Shortly after the convictions were handed down, the medics urged the UN to investigate claims of abuse [JURIST report] and due process violations. Bahraini King Hamad bin Isa Al Khalifa [official profile] announced in August that he will dismiss charges against some of the protesters [JURIST report] detained for their participation in pro-democracy demonstrations in the country. In June, Khalifa announced that an independent commission will investigate human rights violations [JURIST report] related to the country's pro-democracy protests. Earlier that month, the OHCHR announced that Bahrain agreed to permit a UN commission [JURIST report] to investigate human rights violations related to protests. The National Safety Courts were instituted in mid-March under Khalifa's three-month state of emergency [JURIST report] and have been internationally criticized, most recently [JURIST report] by Human Rights Watch (HRW). The court sentenced nine citizens [JURIST report] to 20 years in prison for kidnapping a police officer in May. In April, the court handed the death sentence to four protesters, a rarity in Bahrain, and upheld the sentences [JURIST reports] for two of the men who were accused of murdering police officers.
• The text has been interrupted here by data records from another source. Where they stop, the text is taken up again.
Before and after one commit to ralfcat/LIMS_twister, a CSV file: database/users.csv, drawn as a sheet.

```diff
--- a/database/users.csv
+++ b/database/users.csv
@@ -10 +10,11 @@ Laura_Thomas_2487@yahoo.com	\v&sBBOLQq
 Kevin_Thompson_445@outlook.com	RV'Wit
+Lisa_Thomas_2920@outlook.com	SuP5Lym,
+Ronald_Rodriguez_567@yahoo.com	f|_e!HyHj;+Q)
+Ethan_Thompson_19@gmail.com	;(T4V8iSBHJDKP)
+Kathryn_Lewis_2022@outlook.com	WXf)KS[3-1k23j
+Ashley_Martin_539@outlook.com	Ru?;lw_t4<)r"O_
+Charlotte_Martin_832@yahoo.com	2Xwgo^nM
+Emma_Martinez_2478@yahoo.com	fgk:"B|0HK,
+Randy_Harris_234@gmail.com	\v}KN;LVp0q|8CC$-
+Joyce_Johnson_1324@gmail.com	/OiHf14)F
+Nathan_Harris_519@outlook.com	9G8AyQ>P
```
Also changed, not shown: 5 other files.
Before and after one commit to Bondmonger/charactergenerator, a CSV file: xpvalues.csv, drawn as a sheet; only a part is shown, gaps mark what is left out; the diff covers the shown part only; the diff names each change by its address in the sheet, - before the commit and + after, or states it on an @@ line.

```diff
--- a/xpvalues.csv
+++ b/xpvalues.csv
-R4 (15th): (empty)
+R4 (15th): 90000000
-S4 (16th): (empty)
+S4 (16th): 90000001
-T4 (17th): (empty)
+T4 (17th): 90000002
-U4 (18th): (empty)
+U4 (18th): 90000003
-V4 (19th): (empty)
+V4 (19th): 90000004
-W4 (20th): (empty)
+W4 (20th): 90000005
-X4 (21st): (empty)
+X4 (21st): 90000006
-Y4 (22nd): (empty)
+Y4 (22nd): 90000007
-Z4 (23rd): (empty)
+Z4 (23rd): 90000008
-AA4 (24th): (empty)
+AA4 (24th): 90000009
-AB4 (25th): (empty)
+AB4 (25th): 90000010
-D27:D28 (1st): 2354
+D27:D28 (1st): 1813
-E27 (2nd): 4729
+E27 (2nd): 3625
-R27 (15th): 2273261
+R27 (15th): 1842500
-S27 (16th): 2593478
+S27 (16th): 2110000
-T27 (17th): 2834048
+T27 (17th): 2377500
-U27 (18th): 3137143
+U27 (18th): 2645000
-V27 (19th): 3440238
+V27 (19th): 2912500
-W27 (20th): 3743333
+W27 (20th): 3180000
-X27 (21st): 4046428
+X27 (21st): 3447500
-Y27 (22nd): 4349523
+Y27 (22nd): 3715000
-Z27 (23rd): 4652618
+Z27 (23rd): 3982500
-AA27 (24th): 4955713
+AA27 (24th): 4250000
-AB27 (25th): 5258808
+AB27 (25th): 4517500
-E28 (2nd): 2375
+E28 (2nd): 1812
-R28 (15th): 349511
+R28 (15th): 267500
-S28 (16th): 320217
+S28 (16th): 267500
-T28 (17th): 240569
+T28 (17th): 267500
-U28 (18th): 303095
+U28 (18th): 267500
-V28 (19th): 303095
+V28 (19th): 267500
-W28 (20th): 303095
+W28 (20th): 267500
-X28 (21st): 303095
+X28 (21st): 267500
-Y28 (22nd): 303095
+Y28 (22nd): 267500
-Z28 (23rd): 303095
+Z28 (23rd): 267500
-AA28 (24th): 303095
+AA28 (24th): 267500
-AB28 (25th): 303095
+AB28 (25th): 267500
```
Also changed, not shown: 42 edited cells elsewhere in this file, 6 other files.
All of the charges levied in the National Safety Court have been disputed by Bahraini citizens and international rights organizations.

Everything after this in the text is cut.